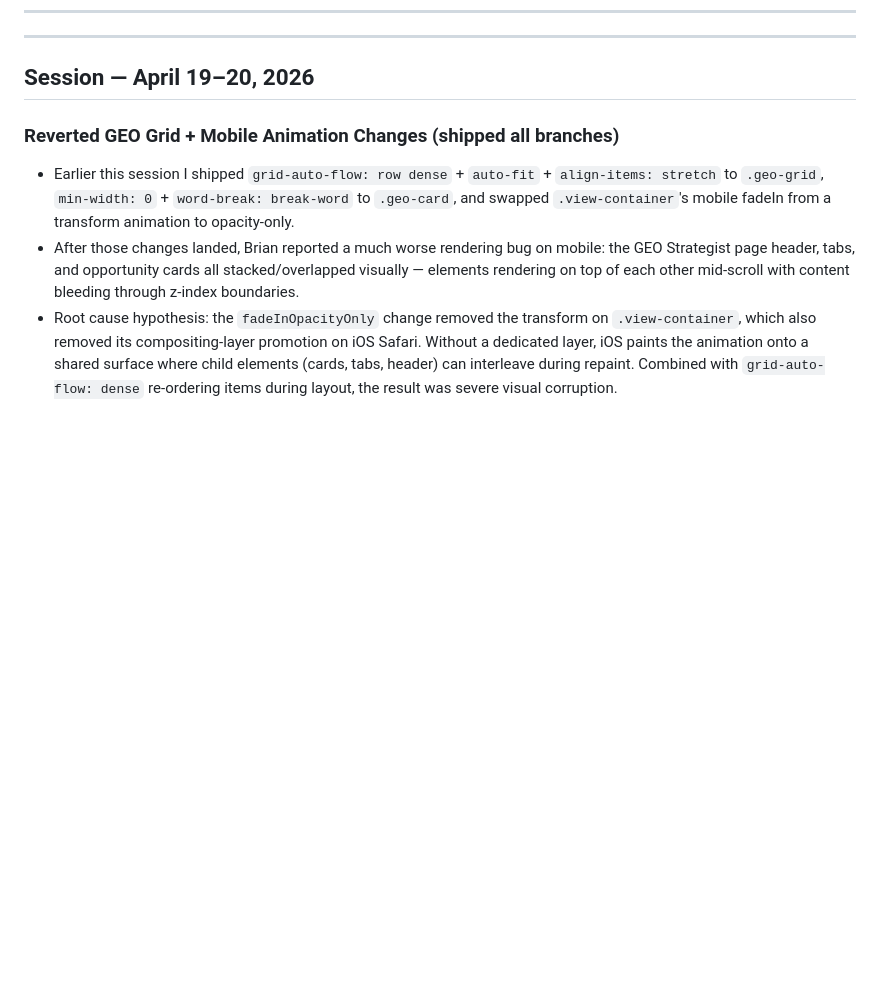
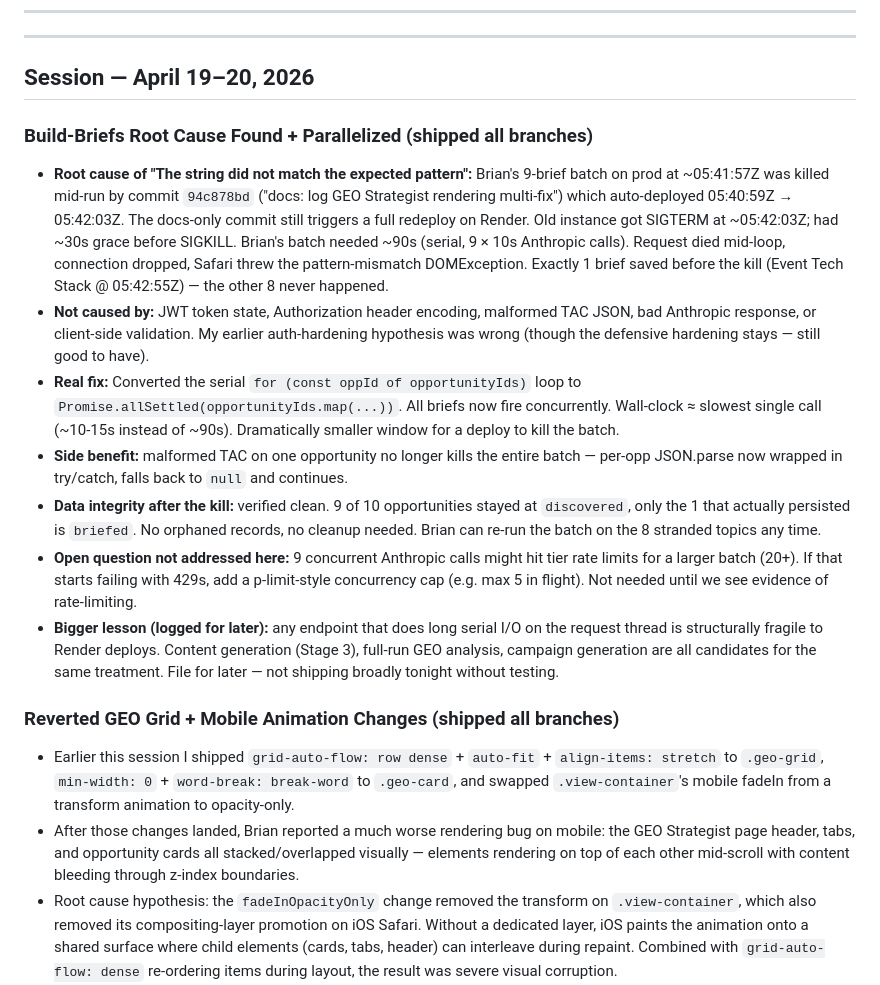
Before and after one commit to Sandbox-Group-LLC/Forge-Intelligence, a Markdown page: WHITEBOARD.md, the part around the change. GitHub-like rendering; blank space fills up the shorter version.

Commit message:
docs: log build-briefs deploy-kill root cause + parallelization fix

```diff
--- a/WHITEBOARD.md
+++ b/WHITEBOARD.md
@@ -9,6 +9,16 @@
 ---
 
 ## Session — April 19–20, 2026
+
+### Build-Briefs Root Cause Found + Parallelized (shipped all branches)
+- **Root cause of "The string did not match the expected pattern":** Brian's 9-brief batch on prod at ~05:41:57Z was killed mid-run by commit `94c878bd` ("docs: log GEO Strategist rendering multi-fix") which auto-deployed 05:40:59Z → 05:42:03Z. The docs-only commit still triggers a full redeploy on Render. Old instance got SIGTERM at ~05:42:03Z; had ~30s grace before SIGKILL. Brian's batch needed ~90s (serial, 9 × 10s Anthropic calls). Request died mid-loop, connection dropped, Safari threw the pattern-mismatch DOMException. Exactly 1 brief saved before the kill (Event Tech Stack @ 05:42:55Z) — the other 8 never happened.
+- **Not caused by:** JWT token state, Authorization header encoding, malformed TAC JSON, bad Anthropic response, or client-side validation. My earlier auth-hardening hypothesis was wrong (though the defensive hardening stays — still good to have).
+- **Real fix:** Converted the serial `for (const oppId of opportunityIds)` loop to `Promise.allSettled(opportunityIds.map(...))`. All briefs now fire concurrently. Wall-clock ≈ slowest single call (~10-15s instead of ~90s). Dramatically smaller window for a deploy to kill the batch.
+- **Side benefit:** malformed TAC on one opportunity no longer kills the entire batch — per-opp JSON.parse now wrapped in try/catch, falls back to `null` and continues.
+- **Data integrity after the kill:** verified clean. 9 of 10 opportunities stayed at `discovered`, only the 1 that actually persisted is `briefed`. No orphaned records, no cleanup needed. Brian can re-run the batch on the 8 stranded topics any time.
+- **Open question not addressed here:** 9 concurrent Anthropic calls might hit tier rate limits for a larger batch (20+). If that starts failing with 429s, add a p-limit-style concurrency cap (e.g. max 5 in flight). Not needed until we see evidence of rate-limiting.
+- **Bigger lesson (logged for later):** any endpoint that does long serial I/O on the request thread is structurally fragile to Render deploys. Content generation (Stage 3), full-run GEO analysis, campaign generation are all candidates for the same treatment. File for later — not shipping broadly tonight without testing.
+
 
 ### Reverted GEO Grid + Mobile Animation Changes (shipped all branches)
 - Earlier this session I shipped `grid-auto-flow: row dense` + `auto-fit` + `align-items: stretch` to `.geo-grid`, `min-width: 0` + `word-break: break-word` to `.geo-card`, and swapped `.view-container`'s mobile fadeIn from a transform animation to opacity-only.
```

Exercise brief: Report how many lines of the entries hold the string "docs". Provide the number alone.

Exercise solution: 2